Task to carry out:
Copy out each line in the listing below where the word "Iago" appears.

Records to process:
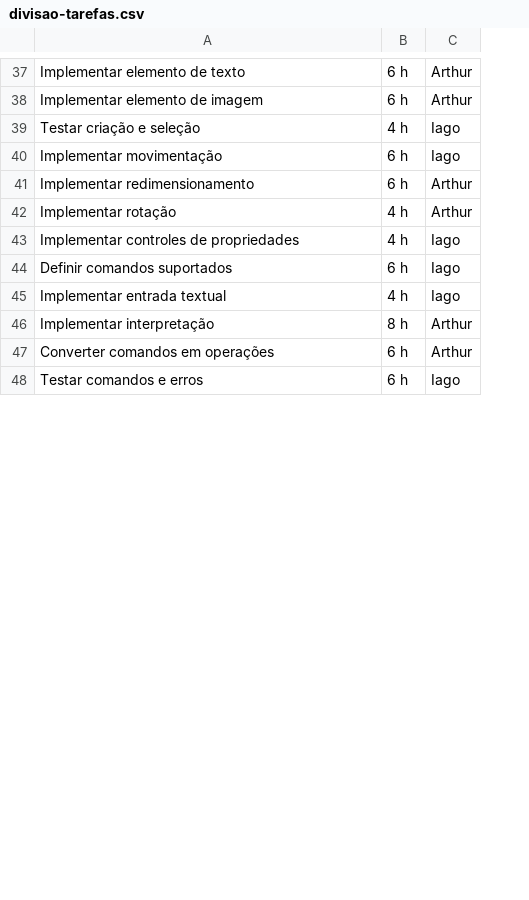
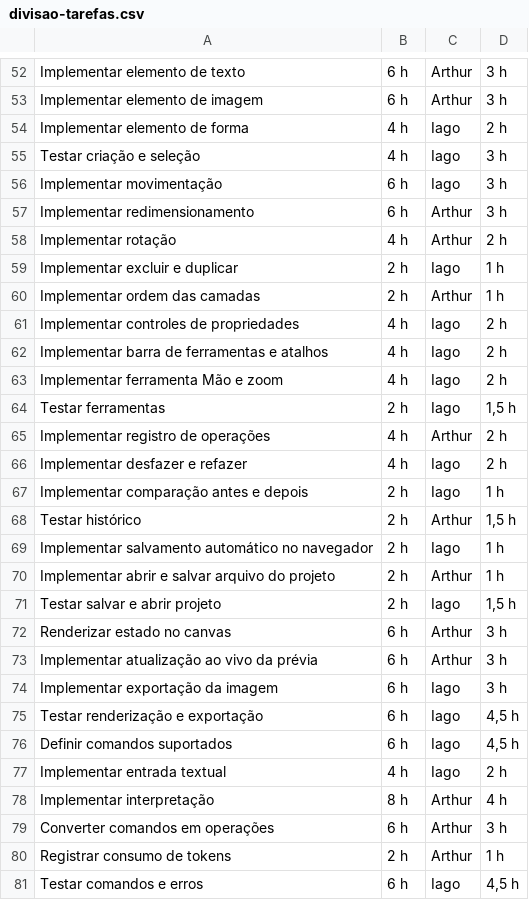
Before and after one commit to arthuralvesr/docs-gps, a CSV file: divisao-tarefas.csv, drawn as a sheet; only a part is shown, gaps mark what is left out; the diff covers the shown part only; the diff names each change by its address in the sheet, - before the commit and + after, or states it on an @@ line.

```diff
--- a/divisao-tarefas.csv
+++ b/divisao-tarefas.csv
+column D, rows 52-53: 3 h | 3 h; rows 55-58: 3 h | 3 h | 3 h | 2 h; row 61: 2 h; rows 76-79: 4,5 h | 2 h | 4 h | 3 h; row 81: 4,5 h
+row 54: Implementar elemento de forma | 4 h | Iago | 2 h
+row 59: Implementar excluir e duplicar | 2 h | Iago | 1 h
+row 60: Implementar ordem das camadas | 2 h | Arthur | 1 h
+row 62: Implementar barra de ferramentas e atalhos | 4 h | Iago | 2 h
+row 63: Implementar ferramenta Mão e zoom | 4 h | Iago | 2 h
+row 64: Testar ferramentas | 2 h | Iago | 1,5 h
+row 65: Implementar registro de operações | 4 h | Arthur | 2 h
+row 66: Implementar desfazer e refazer | 4 h | Iago | 2 h
+row 67: Implementar comparação antes e depois | 2 h | Iago | 1 h
+row 68: Testar histórico | 2 h | Arthur | 1,5 h
+row 69: Implementar salvamento automático no navegador | 2 h | Iago | 1 h
+row 70: Implementar abrir e salvar arquivo do projeto | 2 h | Arthur | 1 h
+row 71: Testar salvar e abrir projeto | 2 h | Iago | 1,5 h
+row 72: Renderizar estado no canvas | 6 h | Arthur | 3 h
+row 73: Implementar atualização ao vivo da prévia | 6 h | Arthur | 3 h
+row 74: Implementar exportação da imagem | 6 h | Iago | 3 h
+row 75: Testar renderização e exportação | 6 h | Iago | 4,5 h
+row 80: Registrar consumo de tokens | 2 h | Arthur | 1 h
```
Also changed, not shown: 25 added rows, 1 removed row and 11 edited cells elsewhere in this file, 2 other files.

Written answer:
+row 54: Implementar elemento de forma | 4 h | Iago | 2 h
+row 59: Implementar excluir e duplicar | 2 h | Iago | 1 h
+row 62: Implementar barra de ferramentas e atalhos | 4 h | Iago | 2 h
+row 63: Implementar ferramenta Mão e zoom | 4 h | Iago | 2 h
+row 64: Testar ferramentas | 2 h | Iago | 1,5 h
+row 66: Implementar desfazer e refazer | 4 h | Iago | 2 h
+row 67: Implementar comparação antes e depois | 2 h | Iago | 1 h
+row 69: Implementar salvamento automático no navegador | 2 h | Iago | 1 h
+row 71: Testar salvar e abrir projeto | 2 h | Iago | 1,5 h
+row 74: Implementar exportação da imagem | 6 h | Iago | 3 h
+row 75: Testar renderização e exportação | 6 h | Iago | 4,5 h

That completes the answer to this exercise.